I Jogged 6 Miles Today
March 5, 2008
I don’t know why but the sweat pouring over my eyeballs burned the bags under my eyes while jogging today. I ran the first four miles and felt really good, so I figured it was a convenient time to expand my recent goals to go farther, though I could never do another four miles. I went for two more miles.
So now that I can do 6 miles! Now instead of doing 2 miles a day I’ll up my minimum to 4 miles a day.
Jogging has become an external symbol for an internal change I’ve been going through. Some call it a mid-life crisis. Some blame it on me quitting smoking. It’s important that I keep up these interlocking disciplines; go to bed at 10pm, no smoking, cut back on alcohol, exercise, go easy on the sweets and carbohydrates and seek my wife and my God.
I don’t know how these things are tied together but it was never enough to just try to quit smoking by itself. I’ve pursued God for most of my life but nothing like this. Now I feel supercharged, jogging for miles when I couldn’t get out of bed last year. It’s not about getting healthy either, I care as much about my health as I did last year when I smoked, drank and ate a fourth fast food meal most days.
This year, the mental has met the physical. There’s a fist-fight going on inside me and once I decided to jog, that was it–I knew I had the strength to quit smoking. Once I quit smoking I knew I had the power to fall on my face before God. I knew I could make my marriage better than it’s been in seventeen years. I knew I could do the dishes.
External ritual has become more important than ever. I’ve always found Communion my favorite all-time ritual. I can’t imagine more meaning, importance and restoration coming from simple grape juice and crackers. I think long ago, Christ knew he was dealing with a generally forgetful, stupid church so He commanded us to take communion saying, “Do this in remembrance of me.”
My four year old son, Edward, was named after every Ed in my life. The first being my father, once my greatest enemy, now my best friend. My father’s father is named Ed and is still a black-sheep of the family. So my son also has the name of my father’s enemy. My best friend’s name is Edward Schofield. He is one of the greatest men I know and is closer than a brother. So calling my son “Edward” is dense with meaning, a promise of greatness and a warning against tragedy all in one.
Anyways, I took my son to his Catholic Preschool he attends (no, we aren’t Catholic) and he showed me how he usually prays with his mom in the chapel before attending class. I asked him, “I don’t know how you and mom pray. Can you show me what you do?”
Edward grabbed my hand and ran me around the side of a sanctuary where we walked into an empty gothic room. He pointed to a little cup mounted to the wall, “That’s where they keep the holy water.” I don’t know if I did the ritual correctly and I hope I’m not alerting the mechanizations of the Holy Catholic church as I write this, but I lifted Edward so he could dunk his fingers into the water.
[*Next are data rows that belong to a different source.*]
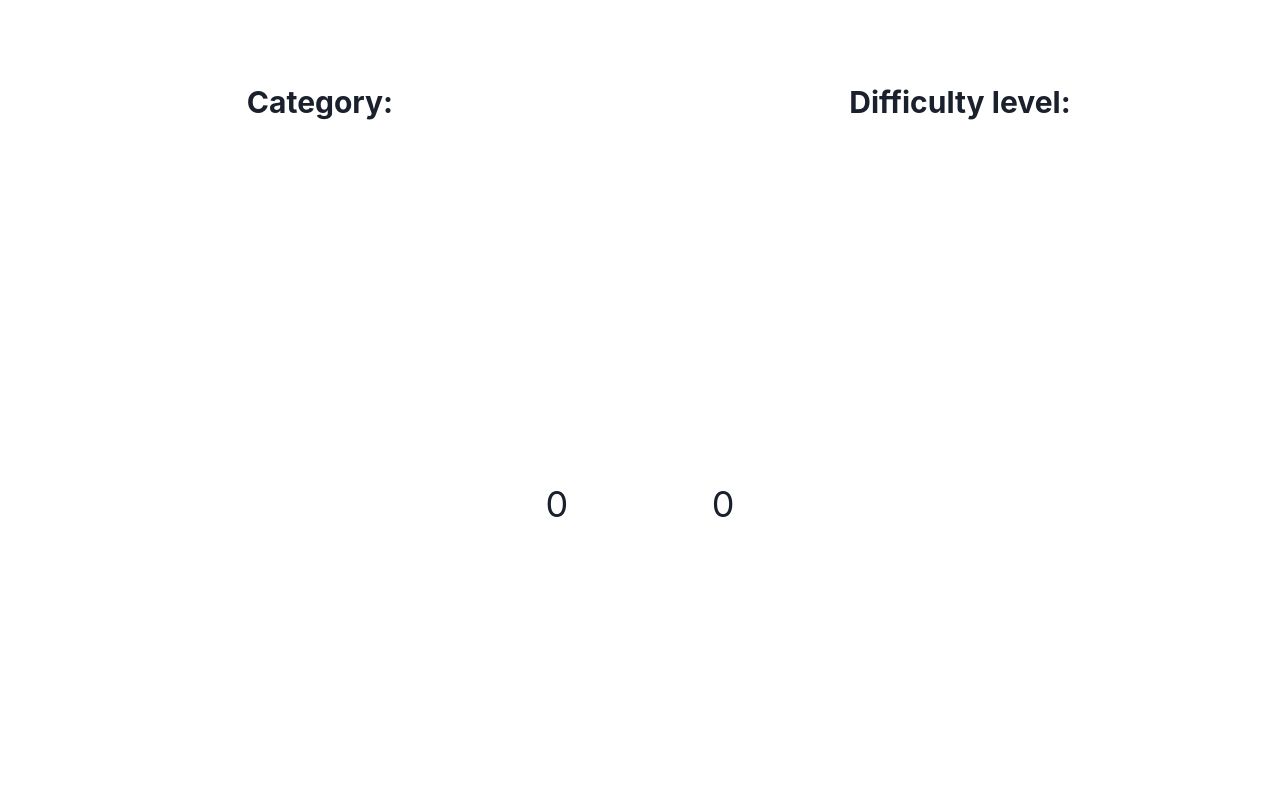
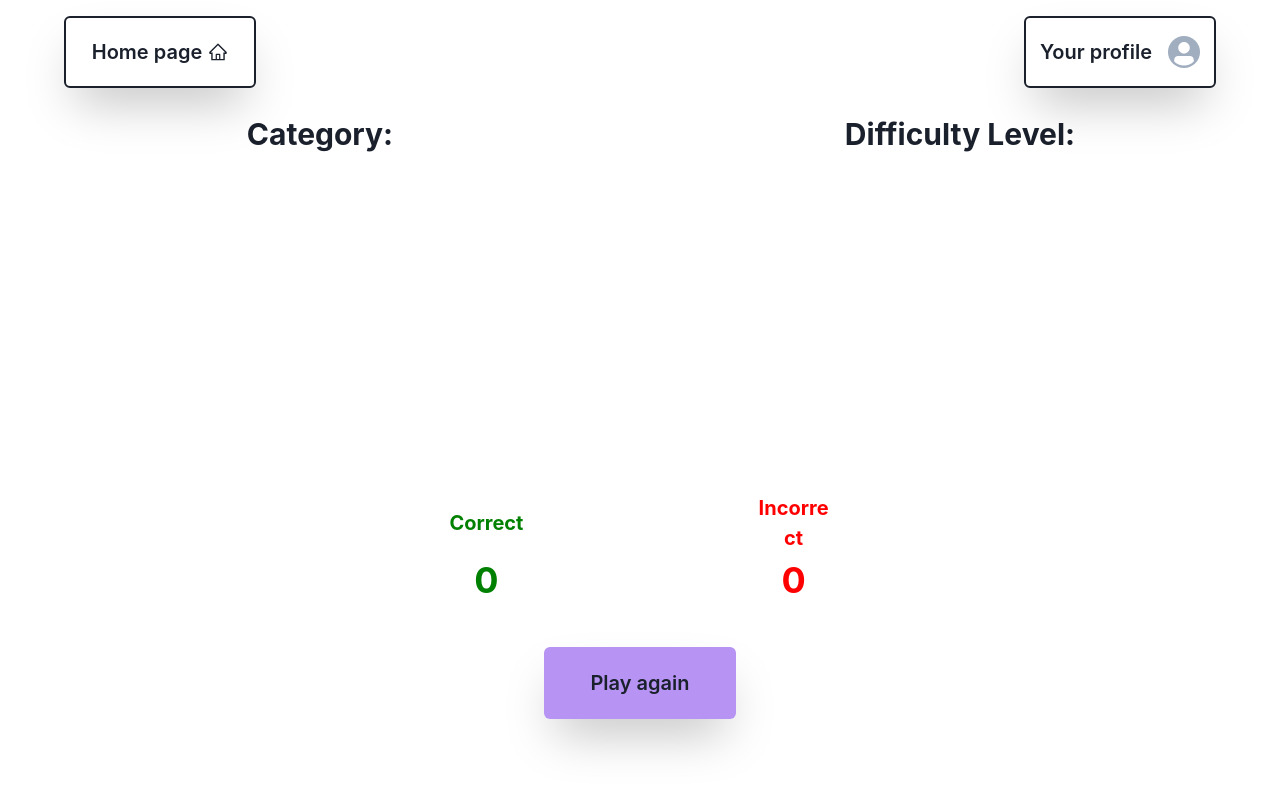
Before and after one commit to pawelcp/QuizApp, a Next.js app in the folder frontend/: page /QuizView/quizResult in a window 1280 px wide. Shown: the top 792 px of the page. Built offline with nearby package versions, Linux system fonts and the light colour scheme.

Commit message:
start userProfile

```diff
--- a/frontend/pages/QuizView/quizResult.tsx
+++ b/frontend/pages/QuizView/quizResult.tsx
@@ -1,11 +1,16 @@
-import { Box, Center, Flex, Spacer, Text } from '@chakra-ui/react'
+import { Avatar, Box, Button, Center, Flex, Spacer, Text, } from '@chakra-ui/react'
+
 import { SP } from 'next/dist/shared/lib/utils';
+import { useRouter } from 'next/router';
+import { AiOutlineHome } from 'react-icons/ai';
+import { IoMdArrowForward } from 'react-icons/io';
 import { useSelector } from 'react-redux'
-import {correctState, incorrectState} from '../../store/quizViewSlice'
+import {correctState, incorrectState, reset} from '../../store/quizViewSlice'
 import {
     selectedDifficultyLevel,
     selectedCategoryName
   } from "../../store/selectSlice";
+import { useDispatch } from 'react-redux';
 
 
 export default function quizResult(){
@@ -15,27 +20,54 @@ export default function quizResult(){
     const CategoryName = useSelector(selectedCategoryName)
     const DifficultyLevel = useSelector(selectedDifficultyLevel)
 
-    console.log(CategoryName.categoryName);
+    const router = useRouter()
+    const dispach = useDispatch()
 
+    const resetState = () => {
+        dispach(reset())
+     }
 
     return(
         <Box>
             <Box>
+            <Box mt='2vh'>
                 <Flex alignItems='center' justifyContent='center'>
-                    <Text w='50vw' mt='10vh' textAlign='center' fontSize='3xl' fontWeight='bold'>Category: {CategoryName.categoryName}</Text>
-                    <Text w='50vw' mt='10vh' textAlign='center' fontSize='3xl' fontWeight='bold'>Difficulty level: {DifficultyLevel.difficultyLevel}</Text>
+                    <Button onClick={()=>{router.push('/'); resetState()}} fontSize='xl' bg='white' shadow='2xl' border='2px' mr='30vw' w='15vw' h='9vh' >Home page <AiOutlineHome style={{ marginLeft: '6px' }}/></Button>
+                    <Button fontSize='xl' bg='white' shadow='2xl' border='2px' ml='30vw' w='15vw' h='9vh'>Your profile <Avatar size='sm' ml='4'></Avatar></Button>
                 </Flex>
             </Box>
-            <Box mt='17vh' h='27vh'>
+                <Flex alignItems='center' justifyContent='center'>
+                    <Box>
+                        <Text w='50vw' mt='3vh' textAlign='center' fontSize='3xl' fontWeight='bold'>Category:</Text>
+                        <Text w='50vw' textAlign='center' fontSize='4xl' fontWeight='bold'>{CategoryName.categoryName}</Text>
+                    </Box>
+                    <Box>
+                        <Text w='50vw' mt='3vh' textAlign='center' fontSize='3xl' fontWeight='bold'>Difficulty Level:</Text>
+                        <Text w='50vw' textAlign='center' textColor={DifficultyLevel.difficultyLevel==='easy'?'green':DifficultyLevel.difficultyLevel==='medium'?'yellow.400':'red'} fontSize='4xl' textTransform='uppercase' fontWeight='bold'>{DifficultyLevel.difficultyLevel}</Text>
+                    </Box>
+                </Flex>
+            </Box>
+            <Box mt='15vh' h='27vh'>
                 <Flex alignItems='end' h='27vh' justifyContent='center'>
-                    <Box rounded='md' mr='4vw' h={`${Correct}0%`} w='5vw' bg='purple.500'></Box>
-                    <Box rounded='md' ml='4vw' h={`${Incorrect}0%`} w='5vw' bg='purple.500'></Box>
+                    <Box rounded='md' mr='9.5vw' h={`${Correct}0%`} w='5vw' bg='green'></Box>
+                    <Box rounded='md' ml='9.5vw' h={`${Incorrect}0%`} w='5vw' bg='red'></Box>
                 </Flex>
             </Box>
             <Box>
                 <Flex alignItems='center' justifyContent='center'>
-                    <Box fontSize='4xl' textAlign='center' rounded='md' mr='4vw' w='5vw' >{Correct}</Box>
-                    <Box fontSize='4xl' textAlign='center' rounded='md' ml='4vw' w='5vw' >{Incorrect}</Box>
+                    <Box fontSize='xl' textColor='green' fontWeight='bold' textAlign='center' rounded='md' mr='9vw' w='6vw' >Correct</Box>
+                    <Box fontSize='xl' textColor='red' fontWeight='bold' textAlign='center' rounded='md' ml='9vw' w='6vw' >Incorrect</Box>
+                </Flex>
+            </Box>
+            <Box>
+                <Flex alignItems='center' justifyContent='center'>
+                    <Box fontSize='4xl' textColor='green' fontWeight='bold' textAlign='center' rounded='md' mr='9vw' w='6vw' >{Correct}</Box>
+                    <Box fontSize='4xl' textColor='red' fontWeight='bold' textAlign='center' rounded='md' ml='9vw' w='6vw' >{Incorrect}</Box>
+                </Flex>
+            </Box>
+            <Box mt='5vh'>
+                <Flex alignItems='center' justifyContent='center'>
+                    <Button onClick={()=>{router.push('/QuizView/quizView');resetState()}} fontSize='xl' bg='purple.300' shadow='2xl' w='15vw' h='9vh'>Play again</Button>
                 </Flex>
             </Box>
         </Box>
--- a/frontend/store/quizViewSlice.ts
+++ b/frontend/store/quizViewSlice.ts
@@ -13,10 +13,14 @@ export const quizViewSlice = createSlice({
         },
         incrementIncorrect: (state) => {
             state.incorrect++
+        },
+        reset: (state) => {
+            state.correct = 0,
+            state.incorrect = 0
         }
 }})
 
-export const {incrementCorrect, incrementIncorrect} = quizViewSlice.actions
+export const {incrementCorrect, incrementIncorrect, reset} = quizViewSlice.actions
 
 export const correctState = (state:RootState) => state.quizView.correct
 export const incorrectState = (state:RootState) => state.quizView.incorrect
```
Also changed, not shown: frontend/pages/QuizView/quizView.tsx (+37 -5 lines), frontend/pages/userProfile.tsx (added, +12 -0 lines).
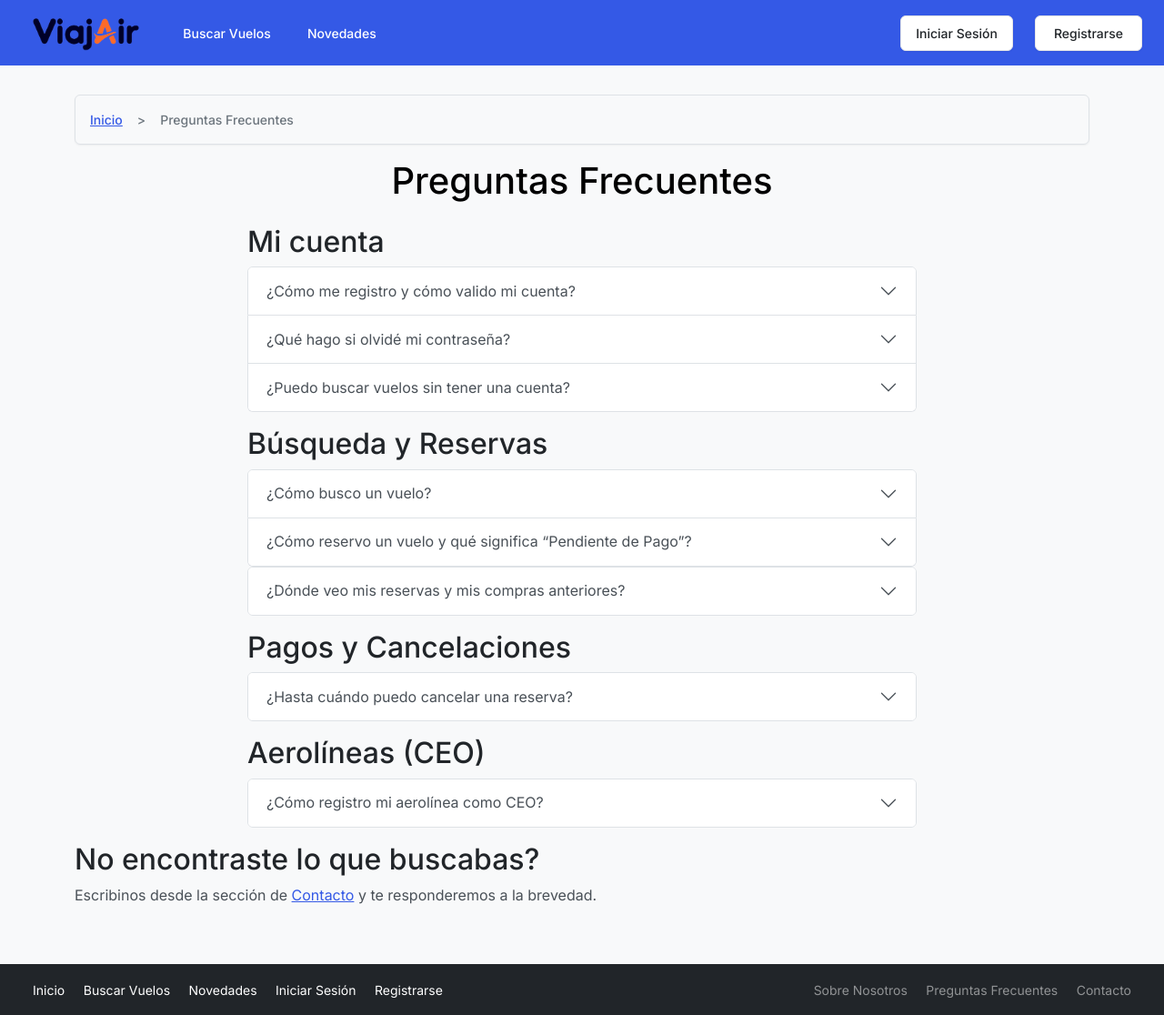
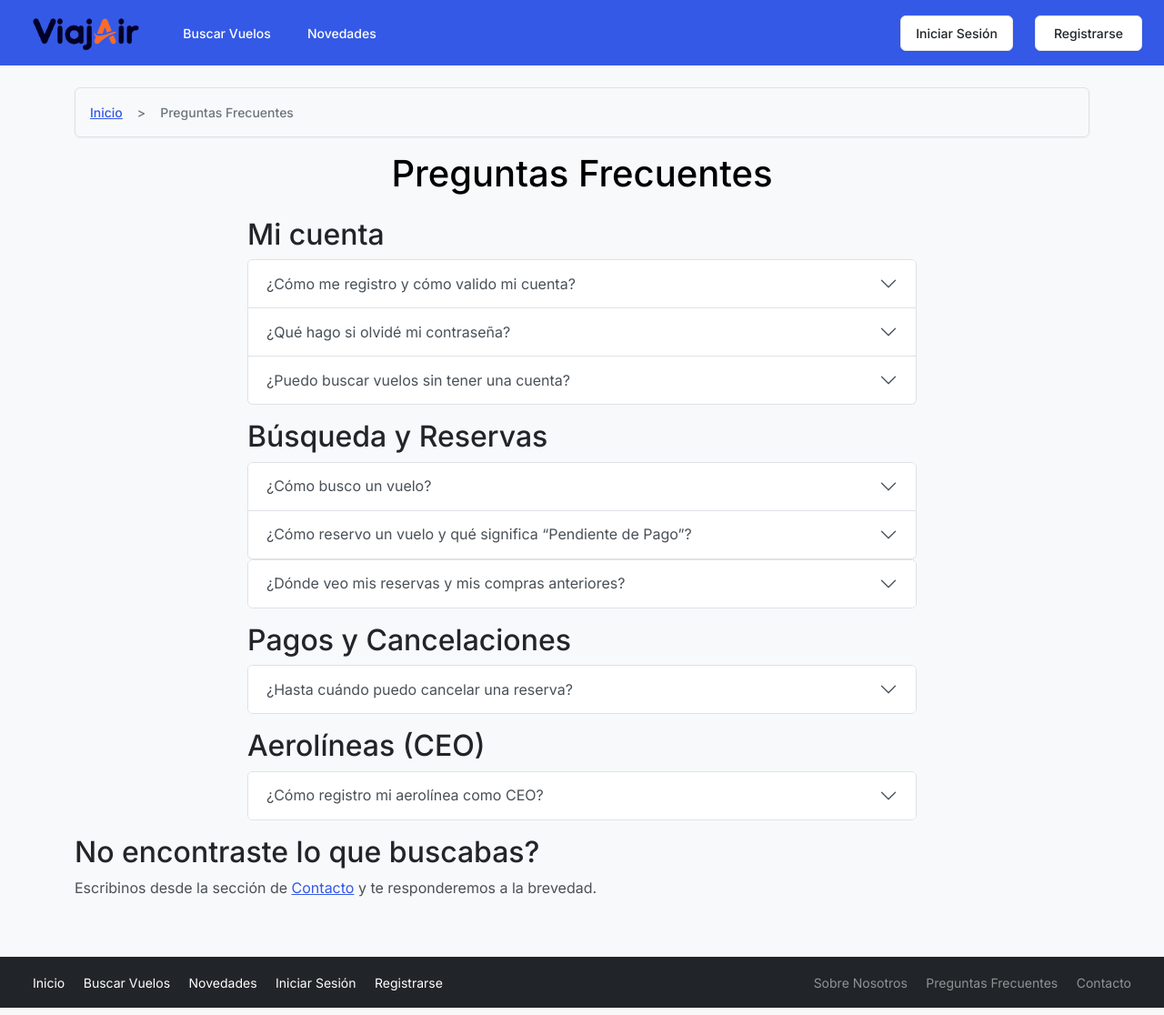
Before and after one commit to MatiPoli/EG-TPI-Gilardoni-Marquez, a PHP site: page /tpi/public/faq.php in a window 1280 px wide. Shown: the whole page at 91% size. Run offline with PHP 8.4, Linux system fonts and the light colour scheme; some libraries are stand-ins or nearby versions.

Commit message:
cambio en el display

```diff
--- a/public/faq.php
+++ b/public/faq.php
@@ -7,7 +7,7 @@ require '../includes/header.php';
 
 ?>
 
-<div class="container mt-2 mb-5">
+<div class="container mb-5">
     <nav aria-label="breadcrumb">
         <ol class="breadcrumb">
             <li class="breadcrumb-item"><a href="/tpi/index.php">Inicio</a></li>
--- a/public/novedades.php
+++ b/public/novedades.php
@@ -32,7 +32,7 @@ $title = "Novedades | ViajAir";
 require '../includes/header.php';
 ?>
 
-<div class="container mt-4 mb-5">
+<div class="container mb-5">
     <nav aria-label="breadcrumb">
         <ol class="breadcrumb">
             <li class="breadcrumb-item"><a href="/tpi/index.php">Inicio</a></li>
--- a/public/sobre_nosotros.php
+++ b/public/sobre_nosotros.php
@@ -7,7 +7,7 @@ $title = $pagina . " | ViajAir";
 require '../includes/header.php';
 ?>
 
-<div class="container mt-2 mb-5">
+<div class="container mb-5">
     <nav aria-label="breadcrumb">
         <ol class="breadcrumb">
             <li class="breadcrumb-item"><a href="/tpi/index.php">Inicio</a></li>
```
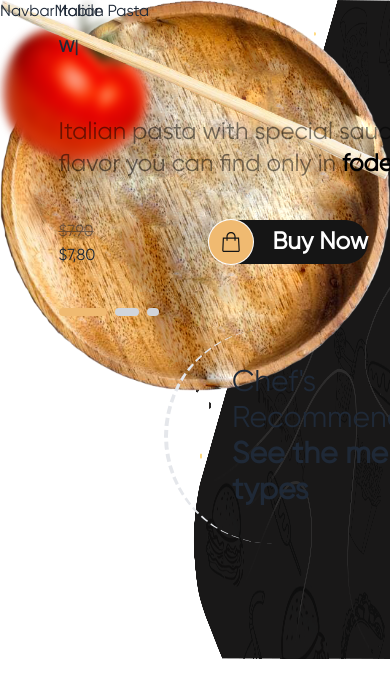
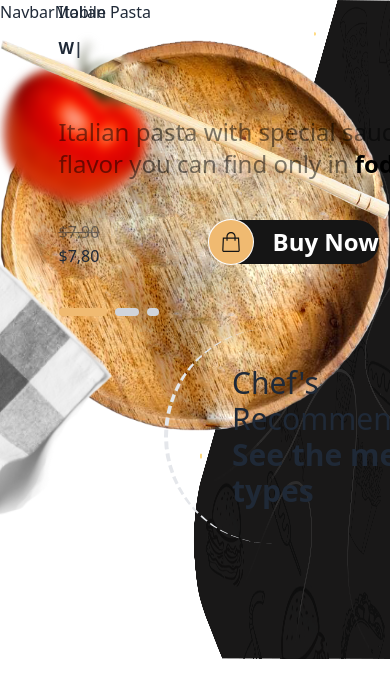
Before and after one commit to thony32/react-wcc-s4, a React (Vite) app: page / in a window 390 px wide. Shown: the top 698 px of the page. Built offline with nearby package versions, Linux system fonts and the light colour scheme.

Commit message:
new component navbar mobile 2

```diff
--- a/src/App.tsx
+++ b/src/App.tsx
@@ -12,24 +12,30 @@ function App() {
 
   useEffect(() => {
     setTimeout(() => {
-      setIsLoad(false);
-      setValia(" lg:scale-[65%] 2xl:scale-[100%] lg:translate-x-[145%] lg:translate-y-[10%] 2xl:translate-x-[200%] 2xl:translate-y-[25%] absolute duration-700");
-      setBaguette_deux(" lg:scale-[65%] 2xl:scale-[100%] lg:translate-x-[115%] lg:translate-y-[20%] 2xl:translate-x-[165%] 2xl:translate-y-[30%] z-10 absolute duration-700");
-      setBaguette_un(" lg:scale-[65%] 2xl:scale-[100%] lg:translate-x-[117%] lg:translate-y-[27%] translate-x-[168%] translate-y-[40%] z-10 absolute duration-700");
-      setVanttan("lg:scale-[65%] 2xl:scale-[100%] lg:translate-x-[190%] lg:translate-y-[23%] translate-x-[260%] translate-y-[45%] z-0 absolute duration-700");
-    }, 2000);
-  });
+      setIsLoad(false)
+      setValia(" lg:scale-[65%] 2xl:scale-[100%] lg:translate-x-[145%] lg:translate-y-[10%] 2xl:translate-x-[200%] 2xl:translate-y-[25%] absolute duration-700")
+      setBaguette_deux(" lg:scale-[65%] 2xl:scale-[100%] lg:translate-x-[115%] lg:translate-y-[20%] 2xl:translate-x-[165%] 2xl:translate-y-[30%] z-10 absolute duration-700")
+      setBaguette_un(" lg:scale-[65%] 2xl:scale-[100%] 2xl:translate-x-[155%] lg:translate-x-[117%] lg:translate-y-[27%] translate-x-[168%] translate-y-[40%] z-10 absolute duration-700")
+      setVanttan("lg:scale-[65%] 2xl:scale-[100%] 2xl:translate-x-[258%] lg:translate-x-[190%] 2xl:translate-y-[45%] translate-x-[260%] lg:translate-y-[25%] z-0 absolute duration-700")
+    }, 2000)
+  })
 
   return (
-    <div className="gilroy relative">
-      <div className={isLoad ? "opacity-0 duration-1000 ease-in-out" : "opacity-100 duration-1000 ease-in-out absolute top-0 right-0 h-full -z-50"}>
+    <div className='relative'>
+      {/* nap */}
+      <div>
+        <img className='absolute bottom-[20%] scale-110' src="/images/nap.png" alt="" />
+      </div>
+      <div className={
+        isLoad ? 'opacity-0 duration-1000 ease-in-out' : 'opacity-100 duration-1000 ease-in-out absolute top-0 right-0 h-full -z-50'
+      }>
         <img className="h-full w-full z-0" src="/images/back.png" alt="" />
       </div>
 
       {/* images */}
-      <div className="absolute -z-50 top-0 left-0 w-full h-screen">
-        <div className="h-full relative">
-          <div className={isLoad ? "-translate-x-[23%] duration-700" : "translate-x-0 duration-700"}>
+      <div className="absolute -z-50 top-0 left-0 w-full h-screen translate-y-10">
+        <div className='h-full relative'>
+          <div className={isLoad ? '-translate-x-[23%] duration-700' : 'translate-x-0 duration-700'}>
             {/* vilia */}
             <img className={valia} src="/images/vilia.png" alt="" />
             {/* bagette */}
```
Then I put in my fingers.
Edward did something weird with his hands…I think he was trying to cross himself but kind of mangled the order of things. I did some reading about crossing oneself a few years ago so I did my best by standing behind him and holding Ed’s and putting it up on his forehead, “This is because Christ is in our mind and because he was up on the cross.” Then I moved his fingers down over his chest, “This is because Christ is in our heart and because he went down into the grave.” Then we moved his fingers to his left shoulder, “He rose from the grave.” Then we ended by tapping his right shoulder, “Then the Holy Spirit came to us.”
We proceed up the middle aisle of the dark sanctuary, tiny, stained-glass windows and a few lit candles light the way to the front row. Edward kneels, closes his eyes and folds his hands so I did the same. Then silence.
My son doesn’t like to pray. My family says grace before every meal and everyone takes a turn, but not Ed. At night, we pray with all of the kids before they go to bed and Ed doesn’t close his eyes and generally doesn’t care what I say during prayers. He’s so obsessed with trains that if I pray for trains he’ll listen, but he’s not praying, he’s making sure I say the parts of the train correctly: “God we pray for the boiler, the sand dome, the cattle-pusher on the trains of the world.”
So I was taken aback when Edward prayed in the sanctuary today, “God, thank you for this day.” I was quick to pray along, “Yes God, you made the day and you did a good job of it!”
We offered up a 30 second prayer and Edward didn’t once mention trains in his prayer. I think it’s because of the Catholic-ness of the sanctuary that helped my son connect with God. We eat dinner all the time at the table and sleep all the time in bed, so it’s not a place we go specifically to pray. But we only go to this sanctuary to pray. Dipping fingers into holy water and crossing ourselves are also physical, external rituals that help the human mind grasp an internal work.
I jogged 6 miles today.